The investigating officer was the third witness to testify. He recounted how his Kenya Wildlife Service colleagues brought in the two suspects arrested for the possession of 40 pangolin scales that they were transporting to Tanzania. The investigating officer booked the suspects at the police station and collected the evidence. He carried out further investigations and found that the suspects had been communicating to a potential buyer in Tanzania who had agreed to buy the scales at USD $5 per scale. They were, therefore, hoping to make USD $200 out of the sale of the 40 scales. He also conducted background checks and learnt that one of the suspects had another case pending before a different court where he was charged with attempting to smuggle python skins into Tanzania.
The forensic expert was the last to testify, sharing how he had carried out the morphological analysis of the specimens presented to him. He concluded that the specimens presented for analysis were indeed pangolin scales. After the accused persons gave their testimony, the court retired to decide the case. We returned the following day to hear the determination — both accused were found guilty and sentenced to a USD $10,000 fine for being in possession of pangolin scales and a USD $200,000 fine for the offense of trafficking in the pangolin scales. The court further ordered that they serve five years imprisonment if they failed to pay the fines for both offences.
That the first case I supported was successful and that we were able to adduce sufficient evidence to secure a conviction continues to motivate my work as a court monitor. Of the 98 cases that I have been tracking, 28 have concluded. Out of these, 71 percent have resulted in convictions. I attribute this success to the hard work and dedication of the rangers, investigators, and prosecutors in the landscapes as well as the interventions and support by AWF through its Wildlife Law Enforcement Program.
Benson Mutua is African Wildlife Foundation's Legal Assistant, Court Monitoring - Tsavo Landscape. He tracks wildlife cases and assists prosecutors, investigators, and judicial officers to deliver more convictions and enhance deterrent sentencing of wildlife crimes in Kenya. Additionally, he advances AWF’s objectives to strengthen wildlife law enforcement by training rangers and community scouts on wildlife laws and crime scene management.
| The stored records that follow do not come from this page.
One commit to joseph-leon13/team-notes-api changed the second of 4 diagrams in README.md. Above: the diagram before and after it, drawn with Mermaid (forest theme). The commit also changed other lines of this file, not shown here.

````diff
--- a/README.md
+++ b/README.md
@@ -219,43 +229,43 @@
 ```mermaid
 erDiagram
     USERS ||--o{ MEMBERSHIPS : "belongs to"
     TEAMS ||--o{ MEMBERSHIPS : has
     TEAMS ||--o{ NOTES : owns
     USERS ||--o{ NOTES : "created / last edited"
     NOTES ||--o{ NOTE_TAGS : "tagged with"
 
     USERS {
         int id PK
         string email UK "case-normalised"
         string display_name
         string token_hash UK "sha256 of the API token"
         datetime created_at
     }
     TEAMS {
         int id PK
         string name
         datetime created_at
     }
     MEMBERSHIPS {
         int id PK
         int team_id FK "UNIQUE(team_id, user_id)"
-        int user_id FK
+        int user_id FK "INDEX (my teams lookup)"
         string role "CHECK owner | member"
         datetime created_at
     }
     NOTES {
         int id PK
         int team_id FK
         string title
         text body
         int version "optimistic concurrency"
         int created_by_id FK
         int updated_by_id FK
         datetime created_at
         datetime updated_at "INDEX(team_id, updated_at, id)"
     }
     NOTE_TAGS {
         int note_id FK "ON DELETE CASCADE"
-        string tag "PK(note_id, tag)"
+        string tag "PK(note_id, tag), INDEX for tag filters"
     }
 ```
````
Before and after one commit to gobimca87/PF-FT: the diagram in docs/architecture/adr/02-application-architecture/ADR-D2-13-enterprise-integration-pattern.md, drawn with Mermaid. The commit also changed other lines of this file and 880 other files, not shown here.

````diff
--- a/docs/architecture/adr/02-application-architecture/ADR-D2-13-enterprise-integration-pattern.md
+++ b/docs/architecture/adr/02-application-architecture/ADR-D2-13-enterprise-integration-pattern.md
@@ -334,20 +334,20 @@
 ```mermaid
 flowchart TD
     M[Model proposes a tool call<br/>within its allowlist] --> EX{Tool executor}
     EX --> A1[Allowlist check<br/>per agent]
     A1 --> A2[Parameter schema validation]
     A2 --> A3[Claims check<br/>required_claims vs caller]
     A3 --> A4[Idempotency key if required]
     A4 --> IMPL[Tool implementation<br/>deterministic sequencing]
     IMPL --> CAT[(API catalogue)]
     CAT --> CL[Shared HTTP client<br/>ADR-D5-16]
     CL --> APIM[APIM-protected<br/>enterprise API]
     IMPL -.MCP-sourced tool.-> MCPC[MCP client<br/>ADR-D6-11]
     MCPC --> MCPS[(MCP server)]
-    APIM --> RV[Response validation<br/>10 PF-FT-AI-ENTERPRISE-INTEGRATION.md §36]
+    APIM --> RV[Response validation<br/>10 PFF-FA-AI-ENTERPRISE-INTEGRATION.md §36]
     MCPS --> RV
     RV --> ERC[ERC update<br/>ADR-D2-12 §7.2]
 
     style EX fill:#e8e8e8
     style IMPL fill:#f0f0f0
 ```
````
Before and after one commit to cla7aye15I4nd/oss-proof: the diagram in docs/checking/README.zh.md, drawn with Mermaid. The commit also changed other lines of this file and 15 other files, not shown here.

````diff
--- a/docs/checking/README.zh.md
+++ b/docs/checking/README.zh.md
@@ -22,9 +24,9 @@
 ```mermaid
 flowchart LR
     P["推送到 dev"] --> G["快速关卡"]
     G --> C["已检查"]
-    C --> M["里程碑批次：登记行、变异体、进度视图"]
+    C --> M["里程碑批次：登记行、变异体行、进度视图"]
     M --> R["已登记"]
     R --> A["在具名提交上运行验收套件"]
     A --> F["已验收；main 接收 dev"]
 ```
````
As part of the organization’s Wildlife Law Enforcement Program, Benson works alongside conservation scientists to contribute toward overall goals. Prior to joining AWF, he worked as a Court Monitor at WildlifeDirect. Among other duties, he traversed the different courts all over Kenya gathering information on the prosecution of wildlife cases under the Wildlife Conservation and Management Act, 2013 and thereafter co-authored the Court Monitoring Report 2014-2015. He attained his L.L.B. degree from The Catholic University of Eastern Africa.
AWF Blogs bring you to the critical landscapes we work in, where conservation benefits both wildlife and people alike. The blogs are written by our staff - men and women who have dedicated their lives to Africa's wildlife, people and wild lands.